Reload privilege tables now? [Y/n]

After making changes to the MySQL privileges, you need to reload the privilege tables for the changes to take effect. Typing ‘Y’ will reload the privilege tables, while ‘n’ will skip this step.

Root password fix in MySQL

If you encounter the following message below while attempting to set the root password during the mysql_secure_installation process at the time of reading this article:

					Skipping password set for root as authentication with auth_socket is used by default.
If you would like to use password authentication instead, this can be done with the "ALTER_USER" command.
See for more information.
					$ mysql -u root -p
Enter password: 
ERROR 1698 (28000): Access denied for user 'root'@'localhost'

Run the following commands to resolve this issue and set the root password.

					sudo mysql

Use sudo to become the mysql user and enter the following at the mysql prompt:

					mysql> ALTER USER 'root'@'localhost' IDENTIFIED WITH mysql_native_password BY 'str0ngP@ss!';

Replace ‘str0ngP@ss!‘ with your actual password. Or, leave it blank ‘ ‘ to set the password to an empty string. Then, exit mysql and restart the service.

					mysql> exit

$ sudo systemctl restart mysql

You should now be able to log into MySQL successfully, either by entering the password you set or by pressing the Enter key if you didn’t set one.

					$ mysql -u root -p 
Enter password: 
					Welcome to the MySQL monitor.  Commands end with ; or \g.
Your MySQL connection id is 8
Server version: 8.0.36-0ubuntu0.23.10.1 (Ubuntu)

Copyright (c) 2000, 2024, Oracle and/or its affiliates.

Oracle is a registered trademark of Oracle Corporation and/or its
affiliates. Other names may be trademarks of their respective

Type 'help;' or '\h' for help. Type '\c' to clear the current input statement.


Step 5: Install PHP

PHP is a powerful scripting language widely used for web development. Install PHP along with additional modules by executing:

					sudo apt install php libapache2-mod-php php-mysql

After the installation, you can verify PHP’s presence by creating a test PHP file (using your preferred text editor) in the Apache web root directory:

					sudo vim /var/www/html/info.php

Add the following line to the file:

					<?php phpinfo(); ?>

Save and close the file. You can then access this file through a web browser by navigating to http://your_server_ip/info.php. It should display information about your PHP installation.

PHP status Page (info.php)

Photo by admingeek from Infotechys

Step 5: Configure Apache

To ensure Apache recognizes PHP files and serves them correctly, you need to modify the Apache configuration file. Open the file for editing:

					sudo vim /etc/apache2/mods-enabled/dir.conf

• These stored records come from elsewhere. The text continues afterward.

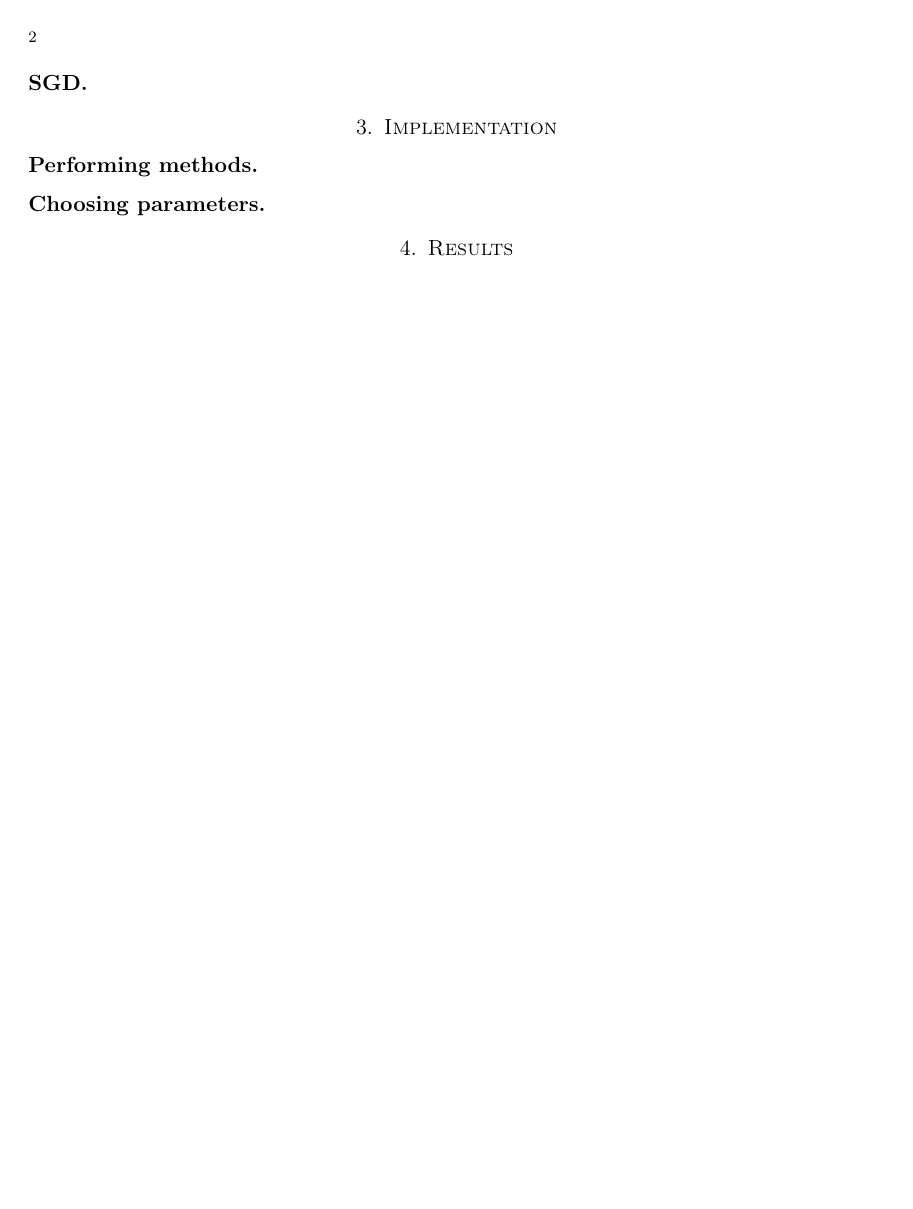
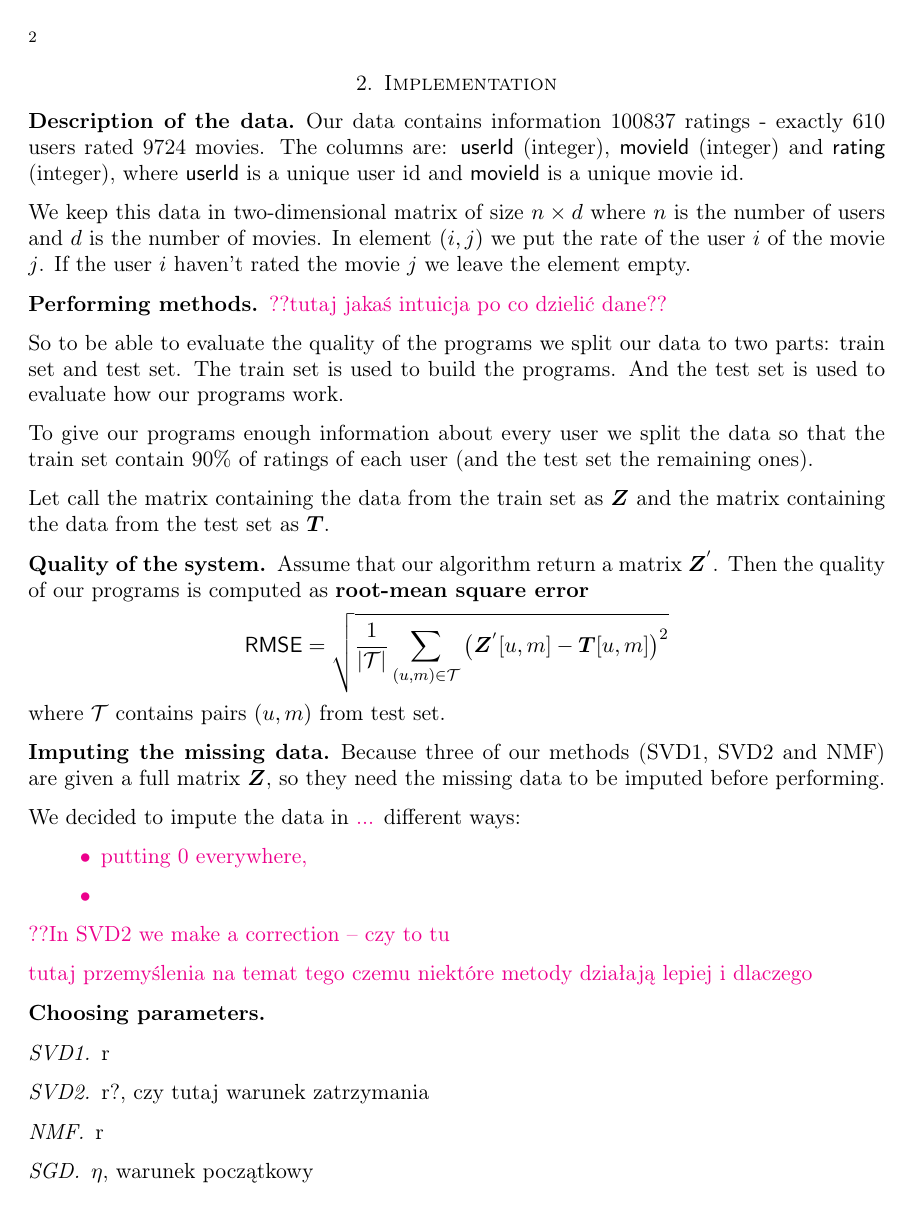
Before and after one commit to dmika1234/MoCaDR_proj1, a LaTeX paper (Report/test.tex): page 2 of 2 before the commit and page 2 of 3 after it. Compiled offline with pdfLaTeX.

Commit message:
2.04 report

```diff
--- a/Report/test.tex
+++ b/Report/test.tex
@@ -20,11 +20,15 @@
 \usepackage{graphics}
 \usepackage{caption}
 \usepackage{array}
+\usepackage{xcolor}
+
 \setlength{\droptitle}{-2cm}
 %\newgeometry{tmargin=1.9cm, bmargin=1.9cm, lmargin=1.7cm, rmargin=1.7cm}
 
 \DeclareMathOperator*{\argmin}{arg\,min}
 
+\newcommand{\tami}[1]{{\textcolor{magenta}{#1}}}
+\newcommand{\domi}[1]{{\textcolor{green}{#1}}}
 
 \author{Tamara Frączek, Dominik Mika}
 \title{Methods of classification and dimensionality reduction - Report 1}
@@ -79,11 +91,70 @@ This time we approximate $Z$ with $\tilde{Z}_r = W_r H_r $, where $W_r$ and $H_r
 Precisely, we look for such $W_r$ and $H_r$ that $\|Z - W_r H_r \|^2$ is the smallest, where $\|A\|^2 = \sum_{i, j} A_{ij}^2$.
 
-\subsection*{SGD}
+\subsubsection*{SGD}
 
 
 \section{Implementation}
+
+\subsection*{Description of the data}
+
+Our data contains information 100837 ratings - exactly 610 users rated 9724 movies.
+The columns are: \textsf{userId} (integer), \textsf{movieId} (integer) and \textsf{rating} (integer), where \textsf{userId} is a unique user id and \textsf{movieId} is a unique movie id.
+
+
+We keep this data in two-dimensional matrix of size $n \times d$ where $n$ is the number of users and $d$ is the number of movies.
+In element $(i,j)$ we put the rate of the user $i$ of the movie $j$.
+If the user $i$ haven't rated the movie $j$ we leave the element empty.
+
+
 \subsection*{Performing methods}
+
+\tami{??tutaj jakaś intuicja po co dzielić dane??}
+
+So to be able to evaluate the quality of the programs we split our data to two parts: train set and test set.
+The train set is used to build the programs.
+And the test set is used to evaluate how our programs work.
+
+
+To give our programs enough information about every user we split the data so that the train set contain 90\% of ratings of each user (and the test set the remaining ones).
+
+
+Let call the matrix containing the data from the train set as $\boldsymbol{Z}$ and the matrix containing the data from the test set as $\boldsymbol{T}$.
+
+
+\subsection*{Quality of the system}
+
+Assume that our algorithm return a matrix $\boldsymbol{Z}^{'}$.
+Then the quality of our programs is computed as \textbf{root-mean square error}
+\[\textsf{RMSE} =
+\sqrt{\frac{1}{|\mathcal{T}|} \sum_{(u,m) \in \mathcal{T}} \left(\boldsymbol{Z}^{'}[u,m] - \boldsymbol{T}[u,m] \right)^2}\]
+where $\mathcal{T}$ contains pairs $(u,m)$ from test set.
+
+
+\subsection*{Imputing the missing data}
+
+Because three of our methods (SVD1, SVD2 and NMF) are given a full matrix $\boldsymbol{Z}$, so they need the missing data to be imputed before performing.
+
+We decided to impute the data in \tami{...} different ways:
+\tami{
+\begin{itemize}
+    \item putting 0 everywhere,
+    \item
+\end{itemize}
+}
+
+\tami{??In SVD2 we make a correction -- czy to tu}
+
+\tami{tutaj przemyślenia na temat tego czemu niektóre metody działają lepiej i dlaczego}
+
 \subsection*{Choosing parameters}
+
+\subsubsection*{SVD1} r
+
+\subsubsection*{SVD2} r?, czy tutaj warunek zatrzymania
+
+\subsubsection*{NMF} r
+
+\subsubsection*{SGD} $\eta$, warunek początkowy
 
 \section{Results}
 
```
Also changed, not shown: Report/out/test.pdf, Report/test.tex (62 more changed lines), 4 other files.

Move the PHP index file (index.php) to the beginning of the list, so it takes precedence over index.html. Save and close the file.

					DirectoryIndex index.html index.cgi index.php index.xhtml index.htm

Restart Apache to apply the changes:

					sudo systemctl restart apache2
Apache2 Default Welcome Page

Photo by admingeek from Infotechys


Congratulations! You’ve successfully installed the LAMP stack on your Ubuntu 23.10 server. With Apache serving as the web server, MySQL handling the database management, and PHP enabling dynamic content generation, you now have a robust environment ready to host your web applications.

Remember, this guide serves as a starting point. As you delve deeper into web development and server administration, you’ll encounter more advanced configurations and optimizations to further enhance your server’s performance and security. Happy coding!

Did you find this article useful? Your feedback is invaluable to us! Please feel free to share your thoughts in the comments section below.

Related Posts

Leave a Reply

Your email address will not be published. Required fields are marked *